Peter Harvey, one of Australia's best loved and trusted television journalists, has succumbed to cancer at the age of 68.
The award-winning newsman with the rich baritone voice was diagnosed with pancreatic cancer in October last year and died with his family by his side.
Harvey was best known for his 37-year career with the Nine Network and enjoyed cult status for his sign-off with the famous pause: "Peter Harvey ... Canberra".
His passing prompted a wave of tributes from former prime ministers, media colleagues and the general public.
He is survived by his wife, Anne, his journalist children Claire and Adam, and his grandson, Rory.
Harvey was a reporter for almost half a century, starting out as a cadet with The Daily Telegraph in 1964 in his hometown of Sydney and winning a Walkley Award at the age of 20.

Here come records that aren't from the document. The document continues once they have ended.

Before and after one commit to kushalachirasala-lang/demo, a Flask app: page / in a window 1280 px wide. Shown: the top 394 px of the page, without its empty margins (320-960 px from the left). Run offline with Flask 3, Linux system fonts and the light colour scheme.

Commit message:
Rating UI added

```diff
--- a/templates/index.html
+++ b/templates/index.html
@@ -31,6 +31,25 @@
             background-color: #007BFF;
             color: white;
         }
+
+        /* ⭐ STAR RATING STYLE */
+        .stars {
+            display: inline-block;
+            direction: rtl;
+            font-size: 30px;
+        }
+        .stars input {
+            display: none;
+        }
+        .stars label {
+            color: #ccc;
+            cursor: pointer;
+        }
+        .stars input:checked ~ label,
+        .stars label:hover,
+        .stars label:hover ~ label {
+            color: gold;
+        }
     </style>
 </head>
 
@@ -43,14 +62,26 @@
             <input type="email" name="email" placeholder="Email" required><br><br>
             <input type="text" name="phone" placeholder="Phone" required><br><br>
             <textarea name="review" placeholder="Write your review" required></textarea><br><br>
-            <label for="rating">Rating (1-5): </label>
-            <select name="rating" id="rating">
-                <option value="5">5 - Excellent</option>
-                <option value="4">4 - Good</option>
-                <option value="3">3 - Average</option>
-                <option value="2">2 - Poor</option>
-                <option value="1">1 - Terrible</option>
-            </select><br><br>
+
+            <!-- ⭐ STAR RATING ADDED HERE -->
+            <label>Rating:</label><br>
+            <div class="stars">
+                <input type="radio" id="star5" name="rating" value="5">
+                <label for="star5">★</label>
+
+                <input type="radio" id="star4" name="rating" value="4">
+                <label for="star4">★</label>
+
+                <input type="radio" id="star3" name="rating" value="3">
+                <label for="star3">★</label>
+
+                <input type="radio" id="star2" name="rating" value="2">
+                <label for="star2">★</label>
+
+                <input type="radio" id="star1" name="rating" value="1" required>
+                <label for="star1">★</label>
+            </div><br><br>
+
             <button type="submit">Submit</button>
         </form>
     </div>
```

He worked for Newsweek and the Guardian before joining Nine in 1975.
While Harvey will be remembered for his distinctive voice, story telling and globe- trotting exploits, his colleagues fondly remembered his kindness.

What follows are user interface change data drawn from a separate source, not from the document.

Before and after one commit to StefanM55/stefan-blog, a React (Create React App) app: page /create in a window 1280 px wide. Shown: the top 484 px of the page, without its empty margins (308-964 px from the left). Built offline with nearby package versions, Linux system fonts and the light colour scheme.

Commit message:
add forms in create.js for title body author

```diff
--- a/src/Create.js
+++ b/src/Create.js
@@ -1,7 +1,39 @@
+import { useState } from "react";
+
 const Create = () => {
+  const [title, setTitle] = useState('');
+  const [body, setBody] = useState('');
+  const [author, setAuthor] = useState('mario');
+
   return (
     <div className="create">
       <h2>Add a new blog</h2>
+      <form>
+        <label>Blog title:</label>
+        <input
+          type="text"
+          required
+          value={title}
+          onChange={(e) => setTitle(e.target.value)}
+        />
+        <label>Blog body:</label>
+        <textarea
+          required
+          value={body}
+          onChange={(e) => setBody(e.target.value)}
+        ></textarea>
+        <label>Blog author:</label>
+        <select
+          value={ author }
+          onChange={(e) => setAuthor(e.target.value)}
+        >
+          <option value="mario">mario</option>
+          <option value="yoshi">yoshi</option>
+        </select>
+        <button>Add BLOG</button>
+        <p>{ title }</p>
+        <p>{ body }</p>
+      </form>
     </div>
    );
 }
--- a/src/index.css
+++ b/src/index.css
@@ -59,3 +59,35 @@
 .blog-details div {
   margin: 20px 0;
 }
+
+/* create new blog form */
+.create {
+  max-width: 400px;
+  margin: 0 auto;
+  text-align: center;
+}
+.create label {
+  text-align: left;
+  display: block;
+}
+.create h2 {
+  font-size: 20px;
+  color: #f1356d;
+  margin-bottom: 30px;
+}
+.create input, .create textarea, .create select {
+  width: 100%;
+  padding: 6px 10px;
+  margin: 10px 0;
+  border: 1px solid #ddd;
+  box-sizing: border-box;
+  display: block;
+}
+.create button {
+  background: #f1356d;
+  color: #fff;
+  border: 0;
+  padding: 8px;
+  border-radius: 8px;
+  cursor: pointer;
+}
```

"One of the things I most admired about him was the way he mentored younger staff. Peter's was a generous spirit, he's a real loss to journalism," Laurie Oakes said.

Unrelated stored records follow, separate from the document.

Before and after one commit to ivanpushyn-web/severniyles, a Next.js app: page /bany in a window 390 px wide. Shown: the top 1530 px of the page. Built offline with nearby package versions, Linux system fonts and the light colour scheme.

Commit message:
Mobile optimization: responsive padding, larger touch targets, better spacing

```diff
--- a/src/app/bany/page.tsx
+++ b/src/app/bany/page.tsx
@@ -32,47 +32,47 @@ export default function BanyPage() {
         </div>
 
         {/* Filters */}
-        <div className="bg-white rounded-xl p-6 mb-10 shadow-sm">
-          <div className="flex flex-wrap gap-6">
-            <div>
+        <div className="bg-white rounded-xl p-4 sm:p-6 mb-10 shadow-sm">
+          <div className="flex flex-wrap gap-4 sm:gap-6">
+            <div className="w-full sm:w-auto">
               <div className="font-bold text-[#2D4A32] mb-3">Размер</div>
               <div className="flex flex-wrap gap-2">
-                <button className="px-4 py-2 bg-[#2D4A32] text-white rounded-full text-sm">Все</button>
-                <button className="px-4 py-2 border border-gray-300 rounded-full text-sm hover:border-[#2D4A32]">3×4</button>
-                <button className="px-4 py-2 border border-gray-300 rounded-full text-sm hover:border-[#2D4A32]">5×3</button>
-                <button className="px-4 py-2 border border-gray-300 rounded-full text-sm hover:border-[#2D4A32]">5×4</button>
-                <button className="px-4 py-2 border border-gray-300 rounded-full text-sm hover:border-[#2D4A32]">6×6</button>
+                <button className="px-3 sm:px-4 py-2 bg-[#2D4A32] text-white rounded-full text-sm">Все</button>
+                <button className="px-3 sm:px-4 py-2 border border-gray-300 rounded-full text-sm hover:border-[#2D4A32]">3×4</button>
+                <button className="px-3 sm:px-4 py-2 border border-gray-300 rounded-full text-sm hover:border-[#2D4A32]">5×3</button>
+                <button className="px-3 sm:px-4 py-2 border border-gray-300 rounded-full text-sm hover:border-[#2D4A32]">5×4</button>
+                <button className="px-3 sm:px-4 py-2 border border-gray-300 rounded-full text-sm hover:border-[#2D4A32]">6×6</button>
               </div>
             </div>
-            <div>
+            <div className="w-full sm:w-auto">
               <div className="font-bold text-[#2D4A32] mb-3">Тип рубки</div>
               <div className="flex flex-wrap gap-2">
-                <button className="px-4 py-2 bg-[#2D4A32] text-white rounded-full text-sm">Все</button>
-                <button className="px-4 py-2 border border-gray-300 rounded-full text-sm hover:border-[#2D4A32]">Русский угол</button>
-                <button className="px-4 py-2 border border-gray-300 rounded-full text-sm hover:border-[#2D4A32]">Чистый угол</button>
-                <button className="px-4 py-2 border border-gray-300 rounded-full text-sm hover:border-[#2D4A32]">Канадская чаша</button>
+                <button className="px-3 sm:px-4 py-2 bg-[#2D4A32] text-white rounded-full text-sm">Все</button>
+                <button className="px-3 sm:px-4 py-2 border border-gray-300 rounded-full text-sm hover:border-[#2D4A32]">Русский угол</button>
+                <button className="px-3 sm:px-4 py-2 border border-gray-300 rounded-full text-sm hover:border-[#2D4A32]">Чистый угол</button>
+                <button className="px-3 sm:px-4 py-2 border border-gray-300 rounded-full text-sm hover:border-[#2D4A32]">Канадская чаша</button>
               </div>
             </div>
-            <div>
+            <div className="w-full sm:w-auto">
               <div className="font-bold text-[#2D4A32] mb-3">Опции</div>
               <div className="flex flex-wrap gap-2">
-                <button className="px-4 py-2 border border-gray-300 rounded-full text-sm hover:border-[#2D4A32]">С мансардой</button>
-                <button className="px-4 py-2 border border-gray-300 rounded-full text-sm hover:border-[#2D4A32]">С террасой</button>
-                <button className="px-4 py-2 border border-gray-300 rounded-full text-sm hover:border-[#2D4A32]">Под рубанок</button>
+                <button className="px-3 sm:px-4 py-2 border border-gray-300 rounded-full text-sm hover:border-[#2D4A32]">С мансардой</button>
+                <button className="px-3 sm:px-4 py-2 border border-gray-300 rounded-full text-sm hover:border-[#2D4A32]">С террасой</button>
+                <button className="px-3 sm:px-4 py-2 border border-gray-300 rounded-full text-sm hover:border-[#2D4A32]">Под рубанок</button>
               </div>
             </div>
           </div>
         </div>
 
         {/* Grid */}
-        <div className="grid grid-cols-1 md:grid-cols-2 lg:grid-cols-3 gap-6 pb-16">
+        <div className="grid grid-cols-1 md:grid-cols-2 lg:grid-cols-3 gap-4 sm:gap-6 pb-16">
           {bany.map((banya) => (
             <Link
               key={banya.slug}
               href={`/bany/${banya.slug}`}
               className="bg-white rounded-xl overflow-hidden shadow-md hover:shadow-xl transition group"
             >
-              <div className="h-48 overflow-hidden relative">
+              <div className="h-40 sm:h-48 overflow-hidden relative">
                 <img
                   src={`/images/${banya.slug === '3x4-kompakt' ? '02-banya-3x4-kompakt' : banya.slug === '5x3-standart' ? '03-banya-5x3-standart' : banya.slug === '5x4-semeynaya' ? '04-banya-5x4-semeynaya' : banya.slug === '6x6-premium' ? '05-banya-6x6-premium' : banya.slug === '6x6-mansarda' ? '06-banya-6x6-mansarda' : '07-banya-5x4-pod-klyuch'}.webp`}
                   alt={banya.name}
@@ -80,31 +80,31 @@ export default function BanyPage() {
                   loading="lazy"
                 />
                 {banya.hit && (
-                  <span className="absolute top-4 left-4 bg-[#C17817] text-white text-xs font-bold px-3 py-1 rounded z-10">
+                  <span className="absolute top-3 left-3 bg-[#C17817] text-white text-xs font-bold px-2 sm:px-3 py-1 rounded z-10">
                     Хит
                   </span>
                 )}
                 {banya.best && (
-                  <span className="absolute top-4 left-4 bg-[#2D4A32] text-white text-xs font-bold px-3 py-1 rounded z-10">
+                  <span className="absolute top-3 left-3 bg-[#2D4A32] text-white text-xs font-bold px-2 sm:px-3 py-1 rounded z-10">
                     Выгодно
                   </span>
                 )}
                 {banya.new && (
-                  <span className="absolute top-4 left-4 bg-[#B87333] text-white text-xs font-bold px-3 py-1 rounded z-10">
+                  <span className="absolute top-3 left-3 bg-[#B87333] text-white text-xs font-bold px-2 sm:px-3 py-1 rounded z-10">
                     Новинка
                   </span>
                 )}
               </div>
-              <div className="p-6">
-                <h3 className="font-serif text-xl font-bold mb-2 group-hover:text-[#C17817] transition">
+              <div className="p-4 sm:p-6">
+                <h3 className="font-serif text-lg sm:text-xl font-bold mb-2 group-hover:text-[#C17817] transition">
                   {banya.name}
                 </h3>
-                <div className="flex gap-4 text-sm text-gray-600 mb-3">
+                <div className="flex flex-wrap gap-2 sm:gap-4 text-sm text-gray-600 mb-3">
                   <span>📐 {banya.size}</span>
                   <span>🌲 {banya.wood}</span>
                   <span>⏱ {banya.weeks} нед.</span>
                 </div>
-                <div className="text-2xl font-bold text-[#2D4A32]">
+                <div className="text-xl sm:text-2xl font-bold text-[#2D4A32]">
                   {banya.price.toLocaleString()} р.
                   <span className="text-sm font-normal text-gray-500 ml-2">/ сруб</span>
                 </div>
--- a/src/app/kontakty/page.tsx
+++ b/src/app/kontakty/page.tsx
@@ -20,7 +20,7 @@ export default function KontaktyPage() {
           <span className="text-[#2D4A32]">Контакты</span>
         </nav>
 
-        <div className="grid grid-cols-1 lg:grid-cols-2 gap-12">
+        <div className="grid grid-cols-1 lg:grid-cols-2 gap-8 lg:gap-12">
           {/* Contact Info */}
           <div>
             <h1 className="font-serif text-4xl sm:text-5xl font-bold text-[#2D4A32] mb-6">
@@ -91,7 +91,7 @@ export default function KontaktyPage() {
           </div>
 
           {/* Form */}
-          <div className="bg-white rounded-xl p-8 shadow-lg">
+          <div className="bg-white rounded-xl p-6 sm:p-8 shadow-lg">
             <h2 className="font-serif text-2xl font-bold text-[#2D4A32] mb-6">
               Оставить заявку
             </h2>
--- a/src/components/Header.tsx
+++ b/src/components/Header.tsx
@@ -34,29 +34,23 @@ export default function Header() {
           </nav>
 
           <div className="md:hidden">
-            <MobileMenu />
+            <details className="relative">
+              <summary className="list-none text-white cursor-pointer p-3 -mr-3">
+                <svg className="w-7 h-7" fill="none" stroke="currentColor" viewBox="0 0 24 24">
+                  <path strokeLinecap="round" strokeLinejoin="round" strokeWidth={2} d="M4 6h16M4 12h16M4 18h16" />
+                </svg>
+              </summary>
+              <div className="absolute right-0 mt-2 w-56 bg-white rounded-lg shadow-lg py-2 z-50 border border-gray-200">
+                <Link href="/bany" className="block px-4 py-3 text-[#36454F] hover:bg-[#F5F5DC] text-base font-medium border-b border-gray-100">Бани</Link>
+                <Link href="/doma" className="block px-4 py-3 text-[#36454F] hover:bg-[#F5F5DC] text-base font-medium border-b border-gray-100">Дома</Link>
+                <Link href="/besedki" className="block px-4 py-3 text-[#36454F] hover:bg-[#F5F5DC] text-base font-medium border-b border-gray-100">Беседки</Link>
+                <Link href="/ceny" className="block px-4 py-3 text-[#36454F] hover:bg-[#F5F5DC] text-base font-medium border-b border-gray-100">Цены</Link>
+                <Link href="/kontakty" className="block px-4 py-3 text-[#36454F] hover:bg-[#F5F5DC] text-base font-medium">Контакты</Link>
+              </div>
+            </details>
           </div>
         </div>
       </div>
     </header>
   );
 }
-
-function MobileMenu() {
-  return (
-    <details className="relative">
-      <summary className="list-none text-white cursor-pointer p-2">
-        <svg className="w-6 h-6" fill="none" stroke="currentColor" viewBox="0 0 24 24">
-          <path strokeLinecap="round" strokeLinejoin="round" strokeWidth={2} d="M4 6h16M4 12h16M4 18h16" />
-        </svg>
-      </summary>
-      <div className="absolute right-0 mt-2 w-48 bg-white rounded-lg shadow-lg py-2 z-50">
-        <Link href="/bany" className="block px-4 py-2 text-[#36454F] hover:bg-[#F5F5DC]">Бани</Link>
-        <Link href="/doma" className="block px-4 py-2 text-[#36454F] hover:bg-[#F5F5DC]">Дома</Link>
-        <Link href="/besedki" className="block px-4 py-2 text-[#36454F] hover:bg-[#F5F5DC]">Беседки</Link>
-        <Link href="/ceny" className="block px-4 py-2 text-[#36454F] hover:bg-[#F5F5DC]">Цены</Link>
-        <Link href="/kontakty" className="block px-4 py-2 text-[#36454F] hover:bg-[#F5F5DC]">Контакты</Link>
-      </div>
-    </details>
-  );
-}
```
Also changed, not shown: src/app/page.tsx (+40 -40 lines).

Ray Martin lamented the loss of a character.
"Journalism, like politics and life, is full of bland, colourless people," he said.
"He is full of colour."
Harvey was with his wife in Venice last year to celebrate their 45th wedding anniversary when he fell ill.
The couple returned home to Australia and Harvey was diagnosed with cancer.